What the exercise asks
Which lines below contain the word "uvot"? Copy each of them.

Data
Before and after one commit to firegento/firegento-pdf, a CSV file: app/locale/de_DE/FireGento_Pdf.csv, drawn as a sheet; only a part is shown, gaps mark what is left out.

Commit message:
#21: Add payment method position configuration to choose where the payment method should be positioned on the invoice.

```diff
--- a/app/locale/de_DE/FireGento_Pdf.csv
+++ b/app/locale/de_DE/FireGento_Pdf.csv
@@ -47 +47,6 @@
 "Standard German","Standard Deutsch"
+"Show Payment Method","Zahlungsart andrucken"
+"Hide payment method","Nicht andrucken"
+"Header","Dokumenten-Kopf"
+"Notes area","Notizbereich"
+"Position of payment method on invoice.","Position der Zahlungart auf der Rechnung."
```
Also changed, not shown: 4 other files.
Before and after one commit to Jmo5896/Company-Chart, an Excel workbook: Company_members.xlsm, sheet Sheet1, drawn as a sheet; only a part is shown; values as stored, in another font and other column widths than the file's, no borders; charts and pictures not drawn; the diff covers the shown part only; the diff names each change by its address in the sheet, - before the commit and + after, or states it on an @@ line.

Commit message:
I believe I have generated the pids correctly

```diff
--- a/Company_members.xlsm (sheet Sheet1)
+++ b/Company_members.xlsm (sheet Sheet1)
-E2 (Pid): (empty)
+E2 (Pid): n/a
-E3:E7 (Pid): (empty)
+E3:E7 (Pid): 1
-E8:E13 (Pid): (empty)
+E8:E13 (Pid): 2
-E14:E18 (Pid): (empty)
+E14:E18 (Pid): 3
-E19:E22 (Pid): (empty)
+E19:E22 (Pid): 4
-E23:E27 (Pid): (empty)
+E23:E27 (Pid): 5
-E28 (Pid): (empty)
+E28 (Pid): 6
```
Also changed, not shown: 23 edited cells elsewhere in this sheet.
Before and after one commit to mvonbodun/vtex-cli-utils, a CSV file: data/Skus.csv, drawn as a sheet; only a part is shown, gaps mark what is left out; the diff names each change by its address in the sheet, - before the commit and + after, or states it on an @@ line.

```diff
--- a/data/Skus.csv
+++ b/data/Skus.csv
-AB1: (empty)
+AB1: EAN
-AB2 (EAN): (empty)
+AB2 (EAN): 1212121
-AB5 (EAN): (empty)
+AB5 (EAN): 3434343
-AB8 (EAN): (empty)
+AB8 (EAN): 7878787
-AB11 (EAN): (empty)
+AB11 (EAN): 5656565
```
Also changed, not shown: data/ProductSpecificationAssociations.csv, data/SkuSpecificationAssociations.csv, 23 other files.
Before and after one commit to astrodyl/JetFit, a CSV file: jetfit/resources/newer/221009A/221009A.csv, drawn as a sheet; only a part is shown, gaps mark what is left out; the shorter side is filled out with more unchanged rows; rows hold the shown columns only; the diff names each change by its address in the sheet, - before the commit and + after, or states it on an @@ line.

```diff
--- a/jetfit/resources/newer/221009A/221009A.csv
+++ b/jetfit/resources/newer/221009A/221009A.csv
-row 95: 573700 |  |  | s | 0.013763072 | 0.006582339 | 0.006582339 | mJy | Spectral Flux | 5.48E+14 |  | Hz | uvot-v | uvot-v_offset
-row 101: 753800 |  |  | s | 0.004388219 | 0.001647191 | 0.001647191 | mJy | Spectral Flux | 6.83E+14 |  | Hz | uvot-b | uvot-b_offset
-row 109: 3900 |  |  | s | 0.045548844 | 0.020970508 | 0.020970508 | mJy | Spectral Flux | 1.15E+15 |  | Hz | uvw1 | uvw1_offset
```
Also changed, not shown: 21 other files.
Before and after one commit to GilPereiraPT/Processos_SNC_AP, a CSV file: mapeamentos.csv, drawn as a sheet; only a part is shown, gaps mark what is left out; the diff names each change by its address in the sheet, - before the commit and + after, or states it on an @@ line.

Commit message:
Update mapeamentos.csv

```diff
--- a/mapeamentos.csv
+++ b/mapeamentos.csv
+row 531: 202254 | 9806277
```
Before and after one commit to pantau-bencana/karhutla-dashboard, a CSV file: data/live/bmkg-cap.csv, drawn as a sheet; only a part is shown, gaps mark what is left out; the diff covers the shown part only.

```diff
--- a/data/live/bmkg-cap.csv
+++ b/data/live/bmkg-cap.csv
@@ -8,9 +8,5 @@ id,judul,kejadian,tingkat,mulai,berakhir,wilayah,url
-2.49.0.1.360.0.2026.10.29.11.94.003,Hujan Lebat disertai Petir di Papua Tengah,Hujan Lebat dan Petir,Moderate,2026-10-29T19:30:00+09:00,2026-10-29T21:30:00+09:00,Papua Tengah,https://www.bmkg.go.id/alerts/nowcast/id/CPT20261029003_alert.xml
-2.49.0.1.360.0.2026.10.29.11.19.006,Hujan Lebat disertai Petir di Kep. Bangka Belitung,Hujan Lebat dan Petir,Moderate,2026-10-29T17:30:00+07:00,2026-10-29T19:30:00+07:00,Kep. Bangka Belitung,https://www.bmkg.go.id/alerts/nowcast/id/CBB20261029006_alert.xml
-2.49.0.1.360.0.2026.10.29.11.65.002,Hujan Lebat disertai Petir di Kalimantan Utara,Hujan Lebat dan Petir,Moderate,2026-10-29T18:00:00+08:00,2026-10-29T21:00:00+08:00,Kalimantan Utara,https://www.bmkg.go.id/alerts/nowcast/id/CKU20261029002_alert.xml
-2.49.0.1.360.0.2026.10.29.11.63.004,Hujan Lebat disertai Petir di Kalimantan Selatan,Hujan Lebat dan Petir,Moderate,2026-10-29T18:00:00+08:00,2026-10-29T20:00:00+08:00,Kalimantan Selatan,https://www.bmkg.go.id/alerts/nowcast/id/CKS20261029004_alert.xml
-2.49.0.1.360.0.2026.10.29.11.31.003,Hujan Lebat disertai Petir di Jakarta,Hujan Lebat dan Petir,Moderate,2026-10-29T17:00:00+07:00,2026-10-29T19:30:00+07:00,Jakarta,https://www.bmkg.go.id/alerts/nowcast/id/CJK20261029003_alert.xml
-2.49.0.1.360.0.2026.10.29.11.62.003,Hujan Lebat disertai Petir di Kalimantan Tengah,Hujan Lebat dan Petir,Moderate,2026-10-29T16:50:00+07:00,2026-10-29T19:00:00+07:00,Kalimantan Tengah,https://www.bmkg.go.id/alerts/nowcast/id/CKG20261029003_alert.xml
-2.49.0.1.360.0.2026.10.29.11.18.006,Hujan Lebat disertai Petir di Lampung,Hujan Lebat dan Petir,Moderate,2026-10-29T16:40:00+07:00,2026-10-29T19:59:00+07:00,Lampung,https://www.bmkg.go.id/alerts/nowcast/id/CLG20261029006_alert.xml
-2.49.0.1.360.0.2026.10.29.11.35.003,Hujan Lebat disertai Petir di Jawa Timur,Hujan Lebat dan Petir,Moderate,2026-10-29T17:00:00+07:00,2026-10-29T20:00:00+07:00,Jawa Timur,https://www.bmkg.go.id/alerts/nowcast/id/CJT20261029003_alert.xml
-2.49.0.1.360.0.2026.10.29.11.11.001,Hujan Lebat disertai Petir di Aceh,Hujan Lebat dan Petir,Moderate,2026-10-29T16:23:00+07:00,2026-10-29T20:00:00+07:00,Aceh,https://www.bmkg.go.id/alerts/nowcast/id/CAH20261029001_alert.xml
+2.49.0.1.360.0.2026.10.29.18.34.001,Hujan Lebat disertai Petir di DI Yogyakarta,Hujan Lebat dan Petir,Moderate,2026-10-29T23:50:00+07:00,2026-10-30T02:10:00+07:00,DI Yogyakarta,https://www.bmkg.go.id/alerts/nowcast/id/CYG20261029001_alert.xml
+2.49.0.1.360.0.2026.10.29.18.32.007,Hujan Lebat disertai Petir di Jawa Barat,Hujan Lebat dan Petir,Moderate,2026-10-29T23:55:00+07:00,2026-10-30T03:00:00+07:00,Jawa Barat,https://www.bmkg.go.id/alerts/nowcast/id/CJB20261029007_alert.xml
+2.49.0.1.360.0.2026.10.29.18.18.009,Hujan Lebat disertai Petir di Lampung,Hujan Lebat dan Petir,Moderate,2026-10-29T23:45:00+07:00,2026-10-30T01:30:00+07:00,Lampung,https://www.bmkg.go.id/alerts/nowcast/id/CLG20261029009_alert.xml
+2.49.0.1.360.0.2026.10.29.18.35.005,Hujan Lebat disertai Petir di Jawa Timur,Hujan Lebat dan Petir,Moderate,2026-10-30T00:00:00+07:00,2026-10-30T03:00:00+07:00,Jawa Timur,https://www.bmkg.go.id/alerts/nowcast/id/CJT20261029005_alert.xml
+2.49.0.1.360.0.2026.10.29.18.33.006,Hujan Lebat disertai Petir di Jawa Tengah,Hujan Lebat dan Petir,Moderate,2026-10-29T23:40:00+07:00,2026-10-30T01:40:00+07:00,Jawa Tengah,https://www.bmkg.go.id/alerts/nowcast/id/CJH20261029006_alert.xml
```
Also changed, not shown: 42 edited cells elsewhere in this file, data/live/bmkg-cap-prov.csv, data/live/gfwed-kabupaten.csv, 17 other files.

Output for this task
-row 95: 573700 |  |  | s | 0.013763072 | 0.006582339 | 0.006582339 | mJy | Spectral Flux | 5.48E+14 |  | Hz | uvot-v | uvot-v_offset
-row 101: 753800 |  |  | s | 0.004388219 | 0.001647191 | 0.001647191 | mJy | Spectral Flux | 6.83E+14 |  | Hz | uvot-b | uvot-b_offset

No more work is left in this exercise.